→ **EXERCISE REQUIREMENTS**:
Write every record out again exactly, and keep images out of it.

(Edit difference data)
⁂

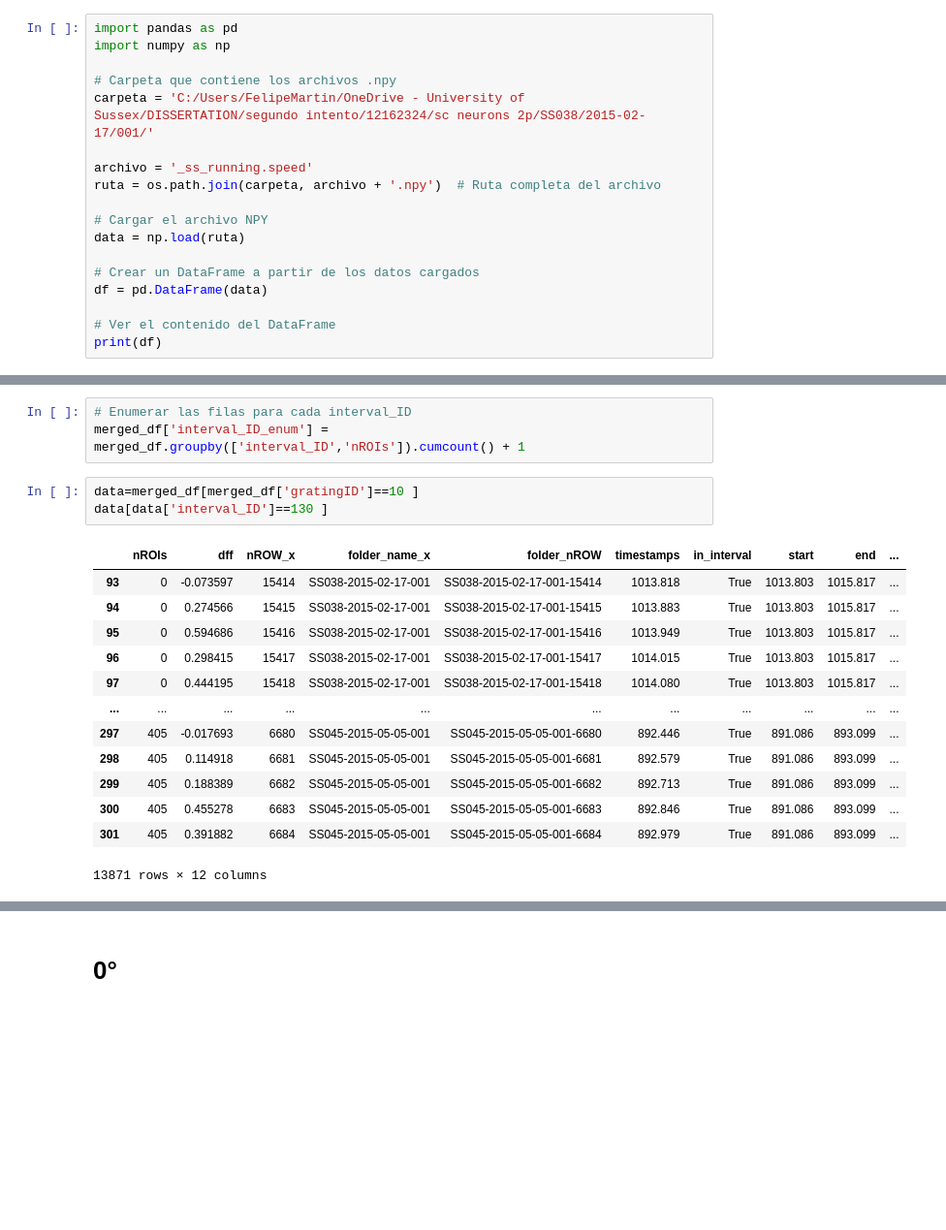
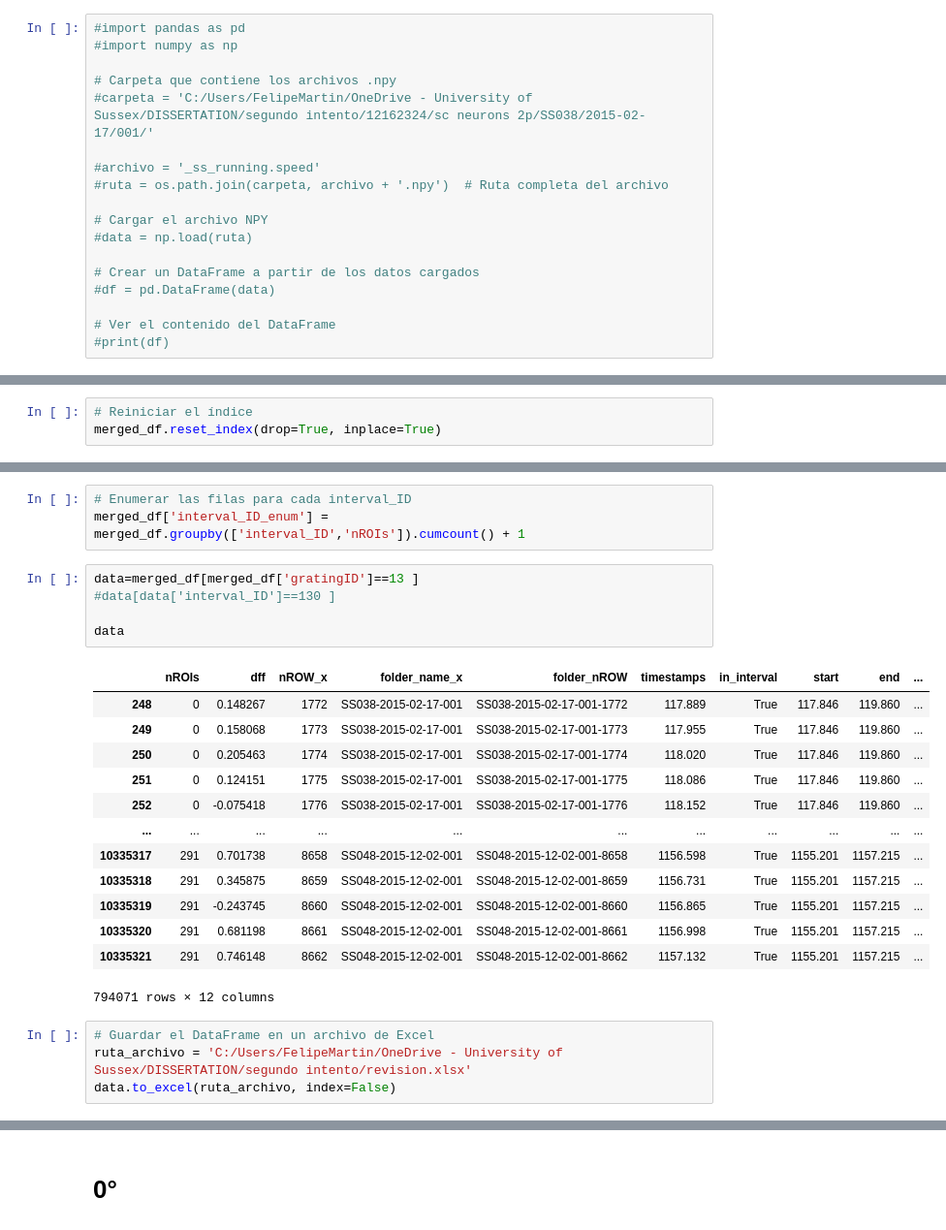
Before and after one commit to FelipeMartin9999/The_neural_encoding_of_visual_stimuli_during_different_behavioural_states, a Jupyter notebook: load_data.ipynb, the cells around one changed output, grey strips where cells are left out. Shown at 97% size. Drawn from its saved outputs; the diff is of its cells as text; blank space fills up the shorter version.

```diff
--- a/load_data.ipynb
+++ b/load_data.ipynb
@@ -631,20 +532,20 @@ dataframes['_ss_recordings.sparseNoise_intervals']
 | 8 | 3013.859 | 4519.911 | SS048-2015-11-09-001 |
 | 9 | 3013.820 | 3377.646 | SS048-2015-12-02-001 |
 # %%
-import pandas as pd
-import numpy as np
+#import pandas as pd
+#import numpy as np
 
 # Carpeta que contiene los archivos .npy
-carpeta = 'C:/Users/FelipeMartin/OneDrive - University of Sussex/DISSERTATION/segundo intento/12162324/sc neurons 2p/SS038/2015-02-17/001/'
+#carpeta = 'C:/Users/FelipeMartin/OneDrive - University of Sussex/DISSERTATION/segundo intento/12162324/sc neurons 2p/SS038/2015-02-17/001/'
 
-archivo = '_ss_running.speed'
-ruta = os.path.join(carpeta, archivo + '.npy')  # Ruta completa del archivo
+#archivo = '_ss_running.speed'
+#ruta = os.path.join(carpeta, archivo + '.npy')  # Ruta completa del archivo
 
 # Cargar el archivo NPY
-data = np.load(ruta)
+#data = np.load(ruta)
 
 # Crear un DataFrame a partir de los datos cargados
-df = pd.DataFrame(data)
+#df = pd.DataFrame(data)
 
 # Ver el contenido del DataFrame
-print(df)
+#print(df)
@@ -979,0 +802,3 @@ merged_df
+# %%
+# Reiniciar el índice
+merged_df.reset_index(drop=True, inplace=True)
@@ -981,19 +822,25 @@ merged_df
 # Enumerar las filas para cada interval_ID
 merged_df['interval_ID_enum'] = merged_df.groupby(['interval_ID','nROIs']).cumcount() + 1
 # %%
-data=merged_df[merged_df['gratingID']==10 ]
-data[data['interval_ID']==130 ]
+data=merged_df[merged_df['gratingID']==13 ]
+#data[data['interval_ID']==130 ]
+
+data
 # %% [output]
 |  | nROIs | dff | nROW_x | folder_name_x | folder_nROW | timestamps | in_interval | start | end | ... |
-| 93 | 0 | -0.073597 | 15414 | SS038-2015-02-17-001 | SS038-2015-02-17-001-15414 | 1013.818 | True | 1013.803 | 1015.817 | ... |
-| 94 | 0 | 0.274566 | 15415 | SS038-2015-02-17-001 | SS038-2015-02-17-001-15415 | 1013.883 | True | 1013.803 | 1015.817 | ... |
-| 95 | 0 | 0.594686 | 15416 | SS038-2015-02-17-001 | SS038-2015-02-17-001-15416 | 1013.949 | True | 1013.803 | 1015.817 | ... |
-| 96 | 0 | 0.298415 | 15417 | SS038-2015-02-17-001 | SS038-2015-02-17-001-15417 | 1014.015 | True | 1013.803 | 1015.817 | ... |
-| 97 | 0 | 0.444195 | 15418 | SS038-2015-02-17-001 | SS038-2015-02-17-001-15418 | 1014.080 | True | 1013.803 | 1015.817 | ... |
+| 248 | 0 | 0.148267 | 1772 | SS038-2015-02-17-001 | SS038-2015-02-17-001-1772 | 117.889 | True | 117.846 | 119.860 | ... |
+| 249 | 0 | 0.158068 | 1773 | SS038-2015-02-17-001 | SS038-2015-02-17-001-1773 | 117.955 | True | 117.846 | 119.860 | ... |
+| 250 | 0 | 0.205463 | 1774 | SS038-2015-02-17-001 | SS038-2015-02-17-001-1774 | 118.020 | True | 117.846 | 119.860 | ... |
+| 251 | 0 | 0.124151 | 1775 | SS038-2015-02-17-001 | SS038-2015-02-17-001-1775 | 118.086 | True | 117.846 | 119.860 | ... |
+| 252 | 0 | -0.075418 | 1776 | SS038-2015-02-17-001 | SS038-2015-02-17-001-1776 | 118.152 | True | 117.846 | 119.860 | ... |
 | ... | ... | ... | ... | ... | ... | ... | ... | ... | ... | ... |
-| 297 | 405 | -0.017693 | 6680 | SS045-2015-05-05-001 | SS045-2015-05-05-001-6680 | 892.446 | True | 891.086 | 893.099 | ... |
-| 298 | 405 | 0.114918 | 6681 | SS045-2015-05-05-001 | SS045-2015-05-05-001-6681 | 892.579 | True | 891.086 | 893.099 | ... |
-| 299 | 405 | 0.188389 | 6682 | SS045-2015-05-05-001 | SS045-2015-05-05-001-6682 | 892.713 | True | 891.086 | 893.099 | ... |
-| 300 | 405 | 0.455278 | 6683 | SS045-2015-05-05-001 | SS045-2015-05-05-001-6683 | 892.846 | True | 891.086 | 893.099 | ... |
-| 301 | 405 | 0.391882 | 6684 | SS045-2015-05-05-001 | SS045-2015-05-05-001-6684 | 892.979 | True | 891.086 | 893.099 | ... |
+| 10335317 | 291 | 0.701738 | 8658 | SS048-2015-12-02-001 | SS048-2015-12-02-001-8658 | 1156.598 | True | 1155.201 | 1157.215 | ... |
+| 10335318 | 291 | 0.345875 | 8659 | SS048-2015-12-02-001 | SS048-2015-12-02-001-8659 | 1156.731 | True | 1155.201 | 1157.215 | ... |
+| 10335319 | 291 | -0.243745 | 8660 | SS048-2015-12-02-001 | SS048-2015-12-02-001-8660 | 1156.865 | True | 1155.201 | 1157.215 | ... |
+| 10335320 | 291 | 0.681198 | 8661 | SS048-2015-12-02-001 | SS048-2015-12-02-001-8661 | 1156.998 | True | 1155.201 | 1157.215 | ... |
+| 10335321 | 291 | 0.746148 | 8662 | SS048-2015-12-02-001 | SS048-2015-12-02-001-8662 | 1157.132 | True | 1155.201 | 1157.215 | ... |
-13871 rows × 12 columns
+794071 rows × 12 columns
+# %%
+# Guardar el DataFrame en un archivo de Excel
+ruta_archivo = 'C:/Users/FelipeMartin/OneDrive - University of Sussex/DISSERTATION/segundo intento/revision.xlsx'
+data.to_excel(ruta_archivo, index=False)
```
Also changed, not shown: parts of 42 cells of this notebook.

⁂

→ **RESULT OF THE EXERCISE**:
Before and after one commit to FelipeMartin9999/The_neural_encoding_of_visual_stimuli_during_different_behavioural_states, a Jupyter notebook: load_data.ipynb, the cells around one changed output, grey strips where cells are left out. Shown at 97% size. Drawn from its saved outputs; the diff is of its cells as text; blank space fills up the shorter version.

```diff
--- a/load_data.ipynb
+++ b/load_data.ipynb
@@ -631,20 +532,20 @@ dataframes['_ss_recordings.sparseNoise_intervals']
 | 8 | 3013.859 | 4519.911 | SS048-2015-11-09-001 |
 | 9 | 3013.820 | 3377.646 | SS048-2015-12-02-001 |
 # %%
-import pandas as pd
-import numpy as np
+#import pandas as pd
+#import numpy as np
 
 # Carpeta que contiene los archivos .npy
-carpeta = 'C:/Users/FelipeMartin/OneDrive - University of Sussex/DISSERTATION/segundo intento/12162324/sc neurons 2p/SS038/2015-02-17/001/'
+#carpeta = 'C:/Users/FelipeMartin/OneDrive - University of Sussex/DISSERTATION/segundo intento/12162324/sc neurons 2p/SS038/2015-02-17/001/'
 
-archivo = '_ss_running.speed'
-ruta = os.path.join(carpeta, archivo + '.npy')  # Ruta completa del archivo
+#archivo = '_ss_running.speed'
+#ruta = os.path.join(carpeta, archivo + '.npy')  # Ruta completa del archivo
 
 # Cargar el archivo NPY
-data = np.load(ruta)
+#data = np.load(ruta)
 
 # Crear un DataFrame a partir de los datos cargados
-df = pd.DataFrame(data)
+#df = pd.DataFrame(data)
 
 # Ver el contenido del DataFrame
-print(df)
+#print(df)
@@ -979,0 +802,3 @@ merged_df
+# %%
+# Reiniciar el índice
+merged_df.reset_index(drop=True, inplace=True)
@@ -981,19 +822,25 @@ merged_df
 # Enumerar las filas para cada interval_ID
 merged_df['interval_ID_enum'] = merged_df.groupby(['interval_ID','nROIs']).cumcount() + 1
 # %%
-data=merged_df[merged_df['gratingID']==10 ]
-data[data['interval_ID']==130 ]
+data=merged_df[merged_df['gratingID']==13 ]
+#data[data['interval_ID']==130 ]
+
+data
 # %% [output]
 |  | nROIs | dff | nROW_x | folder_name_x | folder_nROW | timestamps | in_interval | start | end | ... |
-| 93 | 0 | -0.073597 | 15414 | SS038-2015-02-17-001 | SS038-2015-02-17-001-15414 | 1013.818 | True | 1013.803 | 1015.817 | ... |
-| 94 | 0 | 0.274566 | 15415 | SS038-2015-02-17-001 | SS038-2015-02-17-001-15415 | 1013.883 | True | 1013.803 | 1015.817 | ... |
-| 95 | 0 | 0.594686 | 15416 | SS038-2015-02-17-001 | SS038-2015-02-17-001-15416 | 1013.949 | True | 1013.803 | 1015.817 | ... |
-| 96 | 0 | 0.298415 | 15417 | SS038-2015-02-17-001 | SS038-2015-02-17-001-15417 | 1014.015 | True | 1013.803 | 1015.817 | ... |
-| 97 | 0 | 0.444195 | 15418 | SS038-2015-02-17-001 | SS038-2015-02-17-001-15418 | 1014.080 | True | 1013.803 | 1015.817 | ... |
+| 248 | 0 | 0.148267 | 1772 | SS038-2015-02-17-001 | SS038-2015-02-17-001-1772 | 117.889 | True | 117.846 | 119.860 | ... |
+| 249 | 0 | 0.158068 | 1773 | SS038-2015-02-17-001 | SS038-2015-02-17-001-1773 | 117.955 | True | 117.846 | 119.860 | ... |
+| 250 | 0 | 0.205463 | 1774 | SS038-2015-02-17-001 | SS038-2015-02-17-001-1774 | 118.020 | True | 117.846 | 119.860 | ... |
+| 251 | 0 | 0.124151 | 1775 | SS038-2015-02-17-001 | SS038-2015-02-17-001-1775 | 118.086 | True | 117.846 | 119.860 | ... |
+| 252 | 0 | -0.075418 | 1776 | SS038-2015-02-17-001 | SS038-2015-02-17-001-1776 | 118.152 | True | 117.846 | 119.860 | ... |
 | ... | ... | ... | ... | ... | ... | ... | ... | ... | ... | ... |
-| 297 | 405 | -0.017693 | 6680 | SS045-2015-05-05-001 | SS045-2015-05-05-001-6680 | 892.446 | True | 891.086 | 893.099 | ... |
-| 298 | 405 | 0.114918 | 6681 | SS045-2015-05-05-001 | SS045-2015-05-05-001-6681 | 892.579 | True | 891.086 | 893.099 | ... |
-| 299 | 405 | 0.188389 | 6682 | SS045-2015-05-05-001 | SS045-2015-05-05-001-6682 | 892.713 | True | 891.086 | 893.099 | ... |
-| 300 | 405 | 0.455278 | 6683 | SS045-2015-05-05-001 | SS045-2015-05-05-001-6683 | 892.846 | True | 891.086 | 893.099 | ... |
-| 301 | 405 | 0.391882 | 6684 | SS045-2015-05-05-001 | SS045-2015-05-05-001-6684 | 892.979 | True | 891.086 | 893.099 | ... |
+| 10335317 | 291 | 0.701738 | 8658 | SS048-2015-12-02-001 | SS048-2015-12-02-001-8658 | 1156.598 | True | 1155.201 | 1157.215 | ... |
+| 10335318 | 291 | 0.345875 | 8659 | SS048-2015-12-02-001 | SS048-2015-12-02-001-8659 | 1156.731 | True | 1155.201 | 1157.215 | ... |
+| 10335319 | 291 | -0.243745 | 8660 | SS048-2015-12-02-001 | SS048-2015-12-02-001-8660 | 1156.865 | True | 1155.201 | 1157.215 | ... |
+| 10335320 | 291 | 0.681198 | 8661 | SS048-2015-12-02-001 | SS048-2015-12-02-001-8661 | 1156.998 | True | 1155.201 | 1157.215 | ... |
+| 10335321 | 291 | 0.746148 | 8662 | SS048-2015-12-02-001 | SS048-2015-12-02-001-8662 | 1157.132 | True | 1155.201 | 1157.215 | ... |
-13871 rows × 12 columns
+794071 rows × 12 columns
+# %%
+# Guardar el DataFrame en un archivo de Excel
+ruta_archivo = 'C:/Users/FelipeMartin/OneDrive - University of Sussex/DISSERTATION/segundo intento/revision.xlsx'
+data.to_excel(ruta_archivo, index=False)
```
Also changed, not shown: parts of 42 cells of this notebook.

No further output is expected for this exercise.